EXERCISE GOAL: Scan the lines below for the string "className". Reply with how many match, and no other words.

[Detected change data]
● ● ● ●

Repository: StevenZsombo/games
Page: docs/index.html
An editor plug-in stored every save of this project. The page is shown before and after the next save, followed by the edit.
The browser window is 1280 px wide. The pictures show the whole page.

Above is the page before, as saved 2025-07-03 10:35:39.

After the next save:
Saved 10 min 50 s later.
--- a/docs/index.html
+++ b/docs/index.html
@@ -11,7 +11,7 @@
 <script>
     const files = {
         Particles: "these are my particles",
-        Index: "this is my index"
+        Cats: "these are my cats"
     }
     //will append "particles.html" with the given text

● ● ● ●

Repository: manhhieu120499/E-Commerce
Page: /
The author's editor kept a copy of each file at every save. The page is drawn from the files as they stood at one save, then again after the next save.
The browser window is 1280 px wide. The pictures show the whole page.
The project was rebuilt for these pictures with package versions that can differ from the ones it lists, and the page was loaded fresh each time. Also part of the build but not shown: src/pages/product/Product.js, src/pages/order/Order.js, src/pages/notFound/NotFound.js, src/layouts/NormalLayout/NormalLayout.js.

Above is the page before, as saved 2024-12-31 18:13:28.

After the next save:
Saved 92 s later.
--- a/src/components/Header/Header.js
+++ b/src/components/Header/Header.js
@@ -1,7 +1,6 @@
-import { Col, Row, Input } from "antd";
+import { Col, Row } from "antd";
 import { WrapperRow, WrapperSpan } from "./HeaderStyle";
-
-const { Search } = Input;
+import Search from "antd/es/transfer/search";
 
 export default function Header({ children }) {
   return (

● ● ● ●

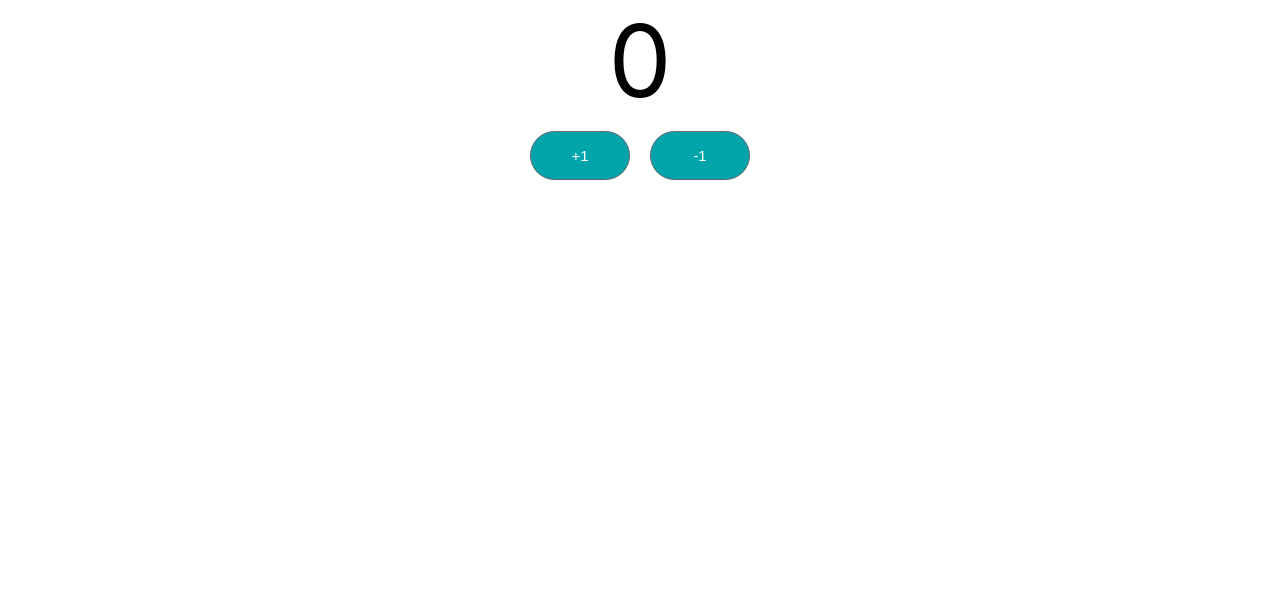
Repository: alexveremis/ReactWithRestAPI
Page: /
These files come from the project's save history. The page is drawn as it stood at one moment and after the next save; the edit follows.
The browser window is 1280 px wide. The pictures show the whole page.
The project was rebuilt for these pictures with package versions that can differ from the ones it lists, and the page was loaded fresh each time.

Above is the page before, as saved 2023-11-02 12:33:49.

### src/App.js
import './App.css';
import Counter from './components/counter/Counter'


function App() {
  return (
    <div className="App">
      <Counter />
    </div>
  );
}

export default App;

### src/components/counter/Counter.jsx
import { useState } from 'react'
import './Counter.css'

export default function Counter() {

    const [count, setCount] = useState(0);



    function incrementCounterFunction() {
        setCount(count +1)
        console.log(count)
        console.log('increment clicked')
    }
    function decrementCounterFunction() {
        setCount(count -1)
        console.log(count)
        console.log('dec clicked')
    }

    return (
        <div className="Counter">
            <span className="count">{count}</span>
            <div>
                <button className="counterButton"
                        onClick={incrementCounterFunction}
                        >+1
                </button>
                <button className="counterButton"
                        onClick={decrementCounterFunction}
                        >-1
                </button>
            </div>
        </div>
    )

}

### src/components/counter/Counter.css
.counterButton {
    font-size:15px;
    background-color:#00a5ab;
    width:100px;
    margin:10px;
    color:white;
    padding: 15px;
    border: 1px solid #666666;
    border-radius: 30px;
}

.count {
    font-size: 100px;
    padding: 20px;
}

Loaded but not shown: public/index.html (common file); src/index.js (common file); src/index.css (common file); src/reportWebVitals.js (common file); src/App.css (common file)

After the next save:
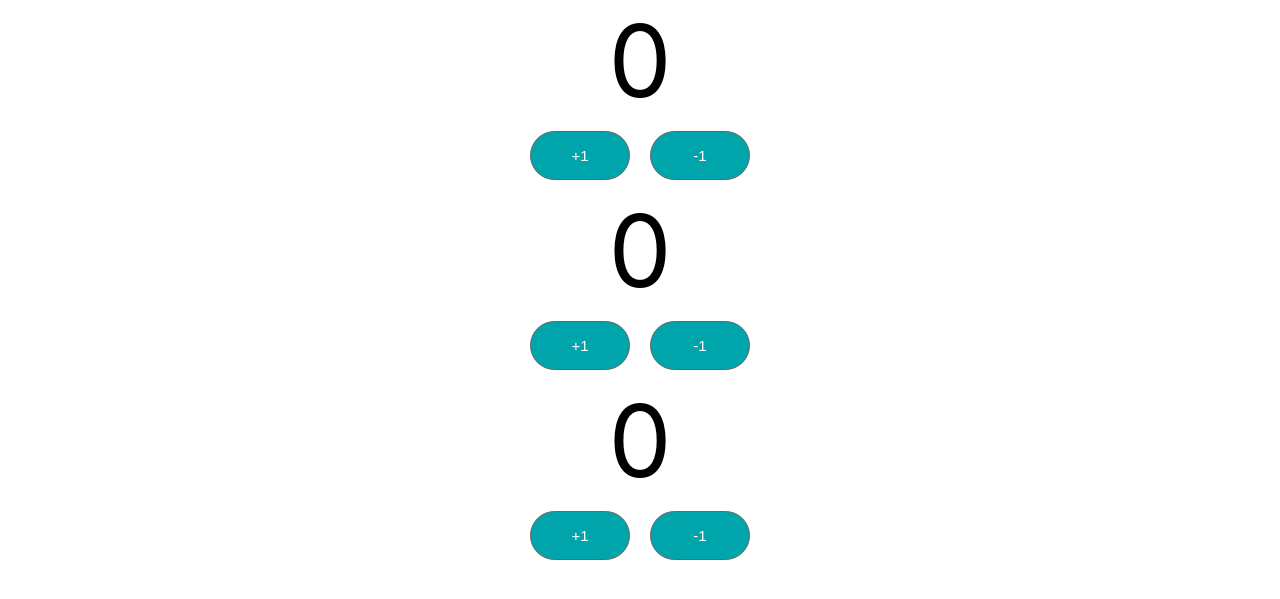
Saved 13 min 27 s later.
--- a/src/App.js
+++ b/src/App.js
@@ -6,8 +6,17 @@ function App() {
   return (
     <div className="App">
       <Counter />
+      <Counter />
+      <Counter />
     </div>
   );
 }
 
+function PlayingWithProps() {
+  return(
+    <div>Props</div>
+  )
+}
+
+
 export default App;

● ● ● ●

ANSWER SPACE: 6